The lodgepole pine or Pinus contorta is a Western pine tree, ranging from coastal regions of Alaska through western Canada and into Baja California. The species is named for its use in the construction of tepees, as the long, strong and straight trunks of the trees were useful for constructing dwellings.
Lodgepole pines are tall, straight, slender trees. Mature trees average about 24 inches in diameter and 70 feet in height according to the Utah State University Extension. They have thin, scaly bark which ranges from orangish brown to gray.
Buds and Leaves
Lodgepole pines have yellowish to dark green needles with sharp points. They are often spiraled together in pairs and average 2 inches long. The tree grows small, dark brown buds which are about 1/4 inch long and covered in resin.
Lodgepole pines have both male and female cones. The male cones are orange-red and form in clusters, while the female cones have a more yellow-brown color and do not cluster. The cones are serotinous, meaning they can stay closed for several years, clinging to the same twig. They contain 1/16-inch long seeds with 1/2-inch long terminal wings.
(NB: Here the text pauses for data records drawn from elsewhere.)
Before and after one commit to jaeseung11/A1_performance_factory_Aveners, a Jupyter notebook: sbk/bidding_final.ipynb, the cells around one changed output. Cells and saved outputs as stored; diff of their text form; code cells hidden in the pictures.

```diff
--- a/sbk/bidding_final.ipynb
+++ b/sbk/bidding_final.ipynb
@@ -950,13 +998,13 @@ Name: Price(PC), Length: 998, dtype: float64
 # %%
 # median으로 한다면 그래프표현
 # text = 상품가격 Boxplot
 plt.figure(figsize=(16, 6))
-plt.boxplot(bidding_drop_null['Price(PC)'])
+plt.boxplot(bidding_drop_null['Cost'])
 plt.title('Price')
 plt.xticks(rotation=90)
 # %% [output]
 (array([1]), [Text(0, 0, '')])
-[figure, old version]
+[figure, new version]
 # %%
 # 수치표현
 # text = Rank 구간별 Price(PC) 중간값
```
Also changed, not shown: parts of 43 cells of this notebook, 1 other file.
Lodgepole pines are adapted to take advantage of the cycle of periodic fires in their native forests. The heat from fires will melt the hard resin holding their cones closed, releasing the seeds. As a result, when an area is cleared by forest fire, new lodgepole pines are among the first plants to regrow.
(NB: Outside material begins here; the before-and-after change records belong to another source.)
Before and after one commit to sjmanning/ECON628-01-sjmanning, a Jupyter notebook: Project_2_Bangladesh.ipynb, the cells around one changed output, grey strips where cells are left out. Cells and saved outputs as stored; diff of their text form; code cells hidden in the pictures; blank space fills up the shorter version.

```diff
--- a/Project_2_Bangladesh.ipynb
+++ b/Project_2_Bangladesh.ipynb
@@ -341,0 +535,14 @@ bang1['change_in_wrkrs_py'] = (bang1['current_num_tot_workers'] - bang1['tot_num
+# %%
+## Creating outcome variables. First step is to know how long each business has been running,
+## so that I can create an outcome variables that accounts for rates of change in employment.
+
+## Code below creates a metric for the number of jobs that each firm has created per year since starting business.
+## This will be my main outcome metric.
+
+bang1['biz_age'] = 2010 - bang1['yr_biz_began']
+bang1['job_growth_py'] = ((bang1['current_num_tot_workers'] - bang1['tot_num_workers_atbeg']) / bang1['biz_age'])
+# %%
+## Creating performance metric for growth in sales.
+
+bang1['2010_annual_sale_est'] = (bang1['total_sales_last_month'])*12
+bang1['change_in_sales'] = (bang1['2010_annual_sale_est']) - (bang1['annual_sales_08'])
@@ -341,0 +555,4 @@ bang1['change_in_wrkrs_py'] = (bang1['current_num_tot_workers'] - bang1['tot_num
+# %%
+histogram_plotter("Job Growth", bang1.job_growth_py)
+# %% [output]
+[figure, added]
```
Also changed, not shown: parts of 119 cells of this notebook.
Although lodgepole pines are adapted to elevations above 6,000 feet, they will grow in a variety of environments. According to Canada's Ministry of Forests and Range, the pine can grow in nearly all soil conditions, "from water-logged bogs to dry sandy soils."